In the mid-Willamette Valley, Benton-Lane has also experienced bird problems big time and waged war with cannons, distress calls and ATVs to save grapes that co-owner Carol Girard described as filled with wonderful flavor development.

 “It was a year of the farmer,” she said.  “A lot like 1999. We dropped fruit early on and then did it again to ensure ripeness, so yields will be low, 1 to 1.5 tons per acre. But it looks like we’ll average 23 to 24 brix.”

Girard said they’re going full bore to bring in everything off their 143 estate acres as quickly as possible.

At the southern end of the valley, Sweet Cheeks Winery southwest of Eugene began picking on Monday, Oct. 18. “Flavors are great. We could use a bit higher brix, but we can’t hold off any longer,” said co-owner and general managaer Lorrie Normann.

Reiterating the universal outcry about birds, Normann mentioned that one of the growers they buy from essentially lost his entire crop to bird damage. “They got it all,” she said. “We plan to bring in everything off our estate vineyards this week.”

In the end, 2010 may prove to be an outstanding, if low production vintage, for Oregon wines. But, it also may become known as a year that, to an almost unprecedented extent, was for the birds.

Southern Oregon

By Janet Eastman

Southern Oregon grapegrowers and vintners have long invested in the mutual-fund approach to making wine. Diversify, baby.

Warmer, drier growing conditions south of Eugene and changing climates in roller-coaster hills and valleys make it possible for growers to gamble — and usually win — with both cool- and warm-climate varieties.

The investment should pay off nicely this year. The weather is finally cooperating, leaving most growers and winemakers in and around the Umpqua and Rogue valleys optimistic about the outcome: Low-alcohol, full-flavor wines. The big disappointment: lower yields due to weather and another relentless spoiler: cagey birds.

There were a lot of sleepless nights for growers, even for those who brag about farming on the edge. “It’s been a difficult growing season,” said vineyard consultant Randy Gold of Pacific Crest Vineyard Services in Talent, who has been growing grapes for 30 years.

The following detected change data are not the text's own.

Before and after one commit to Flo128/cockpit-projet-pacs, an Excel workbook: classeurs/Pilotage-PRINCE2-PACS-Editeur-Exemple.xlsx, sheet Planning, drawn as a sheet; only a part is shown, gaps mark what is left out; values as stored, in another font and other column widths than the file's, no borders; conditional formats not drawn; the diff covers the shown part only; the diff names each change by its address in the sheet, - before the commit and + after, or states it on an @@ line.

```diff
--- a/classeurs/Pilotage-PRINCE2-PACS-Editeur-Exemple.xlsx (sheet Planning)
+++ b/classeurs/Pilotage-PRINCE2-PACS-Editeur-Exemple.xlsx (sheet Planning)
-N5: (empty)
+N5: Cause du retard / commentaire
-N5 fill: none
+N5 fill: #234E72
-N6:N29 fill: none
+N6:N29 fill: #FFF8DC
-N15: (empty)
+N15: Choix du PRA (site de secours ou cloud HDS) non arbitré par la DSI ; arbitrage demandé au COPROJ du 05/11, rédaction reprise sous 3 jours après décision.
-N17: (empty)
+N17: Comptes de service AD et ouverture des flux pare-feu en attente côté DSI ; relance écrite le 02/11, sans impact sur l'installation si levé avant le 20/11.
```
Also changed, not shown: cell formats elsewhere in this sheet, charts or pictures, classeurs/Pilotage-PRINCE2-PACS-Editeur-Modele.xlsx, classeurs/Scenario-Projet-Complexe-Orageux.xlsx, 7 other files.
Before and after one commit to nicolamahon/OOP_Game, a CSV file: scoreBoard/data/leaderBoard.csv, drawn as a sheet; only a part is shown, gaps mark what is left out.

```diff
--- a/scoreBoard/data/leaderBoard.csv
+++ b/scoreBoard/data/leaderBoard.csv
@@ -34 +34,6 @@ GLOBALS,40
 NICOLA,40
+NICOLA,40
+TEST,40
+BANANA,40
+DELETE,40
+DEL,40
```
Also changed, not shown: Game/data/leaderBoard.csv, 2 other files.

It was a growing season that began with a promising mild, dry winter, followed by cold-induced delays. Spring was cold and wet. Blooms were a month later than normal. When they finally did bud, a freeze hit. The chill didn’t let up, causing short shoots, uneven growth and in some spots, low potassium uptake.

Normal temperatures finally appeared in late June, making Southern Oregon “the sweet spot in the state,” said grower Ted Gerber. Mercifully, a warm fall may right some of the year’s wrongs. 

Because of the long, cold summer, the hectic harvest crunch time may be even more compressed. Chris Martin, president of the Southern Oregon Winery Association, has been tracking more than 70 different vineyards under his watch.

Typically, maturity levels vary among varietals, and grapes in the Rogue appellations are ahead of those in the Applegate. But this year, many harvests will probably take place in the same two weeks, predicts Martin, who owns Troon Vineyards in Grants Pass.

 “When you have fruit all ready at the same time, it strains the picking resources and the winery’s ability to process the fruit as it arrives,” he said. “Those who are best equipped in their ability to manage these logistical difficulties will ultimately produce some outstanding wines.”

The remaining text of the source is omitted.